By Joel L. Frank, Esquire and Jake D. Becker, Esquire
In today’s polarized society, when analyzing alleged presidential conflicts of interest, one must first ask whether the situation presents a true conflict of interest or is the complaining party simply interested in conflict.
Conflicts of interest for government officials are regulated by both the Constitution and federal statutes. However, conflicts are also judged by the unwritten standards created by the conduct of government officials who previously encountered similar situations.
While President-elect Trump’s wealth is not without precedent, the nature of his assets and his business empire will present a case of first impression in many regards.
In an abundance of caution to avoid even the appearance of impropriety, past presidents including Jimmy Carter, Ronald Reagan, Bill Clinton and George W. Bush all placed the majority of their assets in a blind trust.
As the majority of the President-elect’s wealth is composed of the “Trump” brand and real estate, following the tradition of using a blind trust may not be a practical solution.
Whether allowing his children to run The Trump Organization while he is in office sufficiently insulates Mr. Trump from a conflict will surely be subject to continuous scrutiny.
President-elect Trump takes the position that “[t]he law’s totally on my side, meaning, the president can’t have a conflict of interest.” Although not necessarily entirely accurate, pursuant to the relevant federal statutes, the President-elect is correct.
Under Title 18 Section 208 of the U.S. Code, public officials in the executive branch are subject to criminal penalties if they participate in matters in which they or their immediate family has a financial interest. However, by codifying an exemption for the President and Vice President, Congress minimized the potential for recourse.
Despite the aforementioned exemption, President Trump will have to ensure he does not run afoul of constitutional restraints. The pertinent constitutional provision is Article 1, Section 9, Clause 8 which is commonly referred to as the “Emolument Clause.”
The Emolument Clause provides no governmental official “shall, without the Consent of the Congress, accept of any present, Emolument, Office, or Title, of any kind whatever, from any King, Prince, or foreign State.” In drafting this clause, the framers intended to rebut the aristocratic tendencies they fought against in the American Revolution and prevent elected officials from being corrupted.
This issue will come down to the interpretation of “emolument” which is commonly defined as compensation for labor or services. Some legal scholars are already raising concerns over whether it constitutes an emolument or gift if Trump Organization receives more than fair market value in transactions with foreign entities.
However, President-elect Trump will likely be insulated from legal challenges on these grounds as the Republican controlled Congress presumably is the only party with standing to bring a claim.

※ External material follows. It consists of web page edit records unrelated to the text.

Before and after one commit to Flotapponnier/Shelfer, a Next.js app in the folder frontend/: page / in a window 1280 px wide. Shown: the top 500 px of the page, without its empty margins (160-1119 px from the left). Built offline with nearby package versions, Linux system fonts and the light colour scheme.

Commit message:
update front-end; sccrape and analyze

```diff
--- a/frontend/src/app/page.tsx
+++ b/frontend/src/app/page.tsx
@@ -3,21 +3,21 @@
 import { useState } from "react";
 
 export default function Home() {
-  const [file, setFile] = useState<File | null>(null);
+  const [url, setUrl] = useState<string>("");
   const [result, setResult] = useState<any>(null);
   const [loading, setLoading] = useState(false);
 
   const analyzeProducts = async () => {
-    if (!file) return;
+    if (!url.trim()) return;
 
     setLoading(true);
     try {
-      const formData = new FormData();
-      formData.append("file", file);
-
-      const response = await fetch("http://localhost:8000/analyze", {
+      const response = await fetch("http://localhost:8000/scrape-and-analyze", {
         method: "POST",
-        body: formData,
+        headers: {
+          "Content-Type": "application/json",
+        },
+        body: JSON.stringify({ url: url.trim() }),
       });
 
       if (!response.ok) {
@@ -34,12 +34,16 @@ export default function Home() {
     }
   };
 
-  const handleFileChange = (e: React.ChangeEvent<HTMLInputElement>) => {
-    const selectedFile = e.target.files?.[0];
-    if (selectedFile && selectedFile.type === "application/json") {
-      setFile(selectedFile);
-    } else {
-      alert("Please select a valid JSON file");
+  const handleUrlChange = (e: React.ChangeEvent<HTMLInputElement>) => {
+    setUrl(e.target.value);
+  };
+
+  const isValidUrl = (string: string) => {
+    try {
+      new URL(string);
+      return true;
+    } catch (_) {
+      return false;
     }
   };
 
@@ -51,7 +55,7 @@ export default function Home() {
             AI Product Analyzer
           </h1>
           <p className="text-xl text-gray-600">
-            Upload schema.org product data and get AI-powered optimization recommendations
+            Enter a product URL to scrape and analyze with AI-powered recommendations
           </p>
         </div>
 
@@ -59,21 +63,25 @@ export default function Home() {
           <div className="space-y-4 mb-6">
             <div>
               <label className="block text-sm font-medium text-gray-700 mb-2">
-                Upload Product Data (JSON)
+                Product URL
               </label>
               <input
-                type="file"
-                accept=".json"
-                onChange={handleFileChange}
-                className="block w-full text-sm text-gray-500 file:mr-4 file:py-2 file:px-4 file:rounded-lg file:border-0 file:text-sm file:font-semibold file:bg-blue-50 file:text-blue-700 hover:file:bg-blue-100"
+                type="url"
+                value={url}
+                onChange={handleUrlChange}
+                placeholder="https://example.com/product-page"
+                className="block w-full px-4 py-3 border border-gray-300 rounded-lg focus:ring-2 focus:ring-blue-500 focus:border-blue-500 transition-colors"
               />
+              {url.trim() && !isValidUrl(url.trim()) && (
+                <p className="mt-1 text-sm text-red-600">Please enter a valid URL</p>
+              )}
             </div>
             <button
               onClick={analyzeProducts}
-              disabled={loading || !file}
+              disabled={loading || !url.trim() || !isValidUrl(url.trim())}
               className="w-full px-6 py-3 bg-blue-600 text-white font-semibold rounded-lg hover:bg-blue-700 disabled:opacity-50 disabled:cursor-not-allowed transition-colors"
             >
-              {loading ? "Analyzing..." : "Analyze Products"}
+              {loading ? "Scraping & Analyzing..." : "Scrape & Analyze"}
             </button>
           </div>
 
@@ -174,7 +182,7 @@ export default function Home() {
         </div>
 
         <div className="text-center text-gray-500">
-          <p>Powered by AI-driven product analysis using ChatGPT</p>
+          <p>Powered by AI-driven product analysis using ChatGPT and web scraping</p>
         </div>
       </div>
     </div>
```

Despite a friendly Congress, the President-elect’s business entanglements likely will lead to ongoing ethical and legal ambiguities throughout his time in office, which makes the position of White House Counsel one of the most consequential appointments of the transition.
West Chester-based Lamb McErlane PC is one of the most diverse and respected boutique law practices in the suburban Delaware Valley,
Joel L. Frank, Managing Partner and Executive Committee Chairman of Lamb McErlane PC, concentrates his practice in commercial and civil litigation in state and federal courts. He can be reached via email at firstname.lastname@example.org or via telephone at 610.430.8000.
Jake Becker, an associate in Lamb McErlane’s litigation department, concentrates his practice in the areas of civil, commercial and municipal litigation, complex insurance coverage and bad faith litigation, as well as health law. He can be reached in the office at 610.430.8000 and by email at email@example.com.